**TASK DIRECTIONS**: In full and word for word, print the data below.

[Data items]
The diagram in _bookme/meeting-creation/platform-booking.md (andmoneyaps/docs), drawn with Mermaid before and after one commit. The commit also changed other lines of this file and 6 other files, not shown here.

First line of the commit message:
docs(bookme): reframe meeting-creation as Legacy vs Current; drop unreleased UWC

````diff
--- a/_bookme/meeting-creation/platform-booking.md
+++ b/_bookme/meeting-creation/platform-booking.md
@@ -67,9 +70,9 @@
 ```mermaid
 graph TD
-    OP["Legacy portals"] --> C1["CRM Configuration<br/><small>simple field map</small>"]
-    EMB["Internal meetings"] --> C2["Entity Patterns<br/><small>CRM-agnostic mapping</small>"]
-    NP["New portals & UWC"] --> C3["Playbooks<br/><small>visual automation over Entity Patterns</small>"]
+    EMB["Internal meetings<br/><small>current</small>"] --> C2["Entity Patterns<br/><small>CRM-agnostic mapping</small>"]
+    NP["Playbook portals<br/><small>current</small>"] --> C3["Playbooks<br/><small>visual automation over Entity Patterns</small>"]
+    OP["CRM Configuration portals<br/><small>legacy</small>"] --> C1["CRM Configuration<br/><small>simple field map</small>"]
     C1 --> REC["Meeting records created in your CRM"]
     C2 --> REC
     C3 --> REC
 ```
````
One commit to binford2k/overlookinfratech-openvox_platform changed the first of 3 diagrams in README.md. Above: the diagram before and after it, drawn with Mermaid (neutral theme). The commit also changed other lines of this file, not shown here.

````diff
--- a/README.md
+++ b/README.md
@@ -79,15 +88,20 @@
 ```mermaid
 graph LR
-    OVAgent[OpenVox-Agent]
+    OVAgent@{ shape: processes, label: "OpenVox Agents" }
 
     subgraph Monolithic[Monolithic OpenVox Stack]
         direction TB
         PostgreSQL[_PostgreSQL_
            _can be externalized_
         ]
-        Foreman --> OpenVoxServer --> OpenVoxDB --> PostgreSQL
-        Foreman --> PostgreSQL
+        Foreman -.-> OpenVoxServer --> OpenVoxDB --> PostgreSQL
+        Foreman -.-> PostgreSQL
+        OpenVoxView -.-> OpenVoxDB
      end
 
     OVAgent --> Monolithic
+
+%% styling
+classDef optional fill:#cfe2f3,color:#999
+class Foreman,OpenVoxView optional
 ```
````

**TASK RESPONSE**:
The diagram in _bookme/meeting-creation/platform-booking.md (andmoneyaps/docs), drawn with Mermaid before and after one commit. The commit also changed other lines of this file and 6 other files, not shown here.

First line of the commit message:
docs(bookme): reframe meeting-creation as Legacy vs Current; drop unreleased UWC

````diff
--- a/_bookme/meeting-creation/platform-booking.md
+++ b/_bookme/meeting-creation/platform-booking.md
@@ -67,9 +70,9 @@
 ```mermaid
 graph TD
-    OP["Legacy portals"] --> C1["CRM Configuration<br/><small>simple field map</small>"]
-    EMB["Internal meetings"] --> C2["Entity Patterns<br/><small>CRM-agnostic mapping</small>"]
-    NP["New portals & UWC"] --> C3["Playbooks<br/><small>visual automation over Entity Patterns</small>"]
+    EMB["Internal meetings<br/><small>current</small>"] --> C2["Entity Patterns<br/><small>CRM-agnostic mapping</small>"]
+    NP["Playbook portals<br/><small>current</small>"] --> C3["Playbooks<br/><small>visual automation over Entity Patterns</small>"]
+    OP["CRM Configuration portals<br/><small>legacy</small>"] --> C1["CRM Configuration<br/><small>simple field map</small>"]
     C1 --> REC["Meeting records created in your CRM"]
     C2 --> REC
     C3 --> REC
 ```
````
One commit to binford2k/overlookinfratech-openvox_platform changed the first of 3 diagrams in README.md. Above: the diagram before and after it, drawn with Mermaid (neutral theme). The commit also changed other lines of this file, not shown here.

````diff
--- a/README.md
+++ b/README.md
@@ -79,15 +88,20 @@
 ```mermaid
 graph LR
-    OVAgent[OpenVox-Agent]
+    OVAgent@{ shape: processes, label: "OpenVox Agents" }
 
     subgraph Monolithic[Monolithic OpenVox Stack]
         direction TB
         PostgreSQL[_PostgreSQL_
            _can be externalized_
         ]
-        Foreman --> OpenVoxServer --> OpenVoxDB --> PostgreSQL
-        Foreman --> PostgreSQL
+        Foreman -.-> OpenVoxServer --> OpenVoxDB --> PostgreSQL
+        Foreman -.-> PostgreSQL
+        OpenVoxView -.-> OpenVoxDB
      end
 
     OVAgent --> Monolithic
+
+%% styling
+classDef optional fill:#cfe2f3,color:#999
+class Foreman,OpenVoxView optional
 ```
````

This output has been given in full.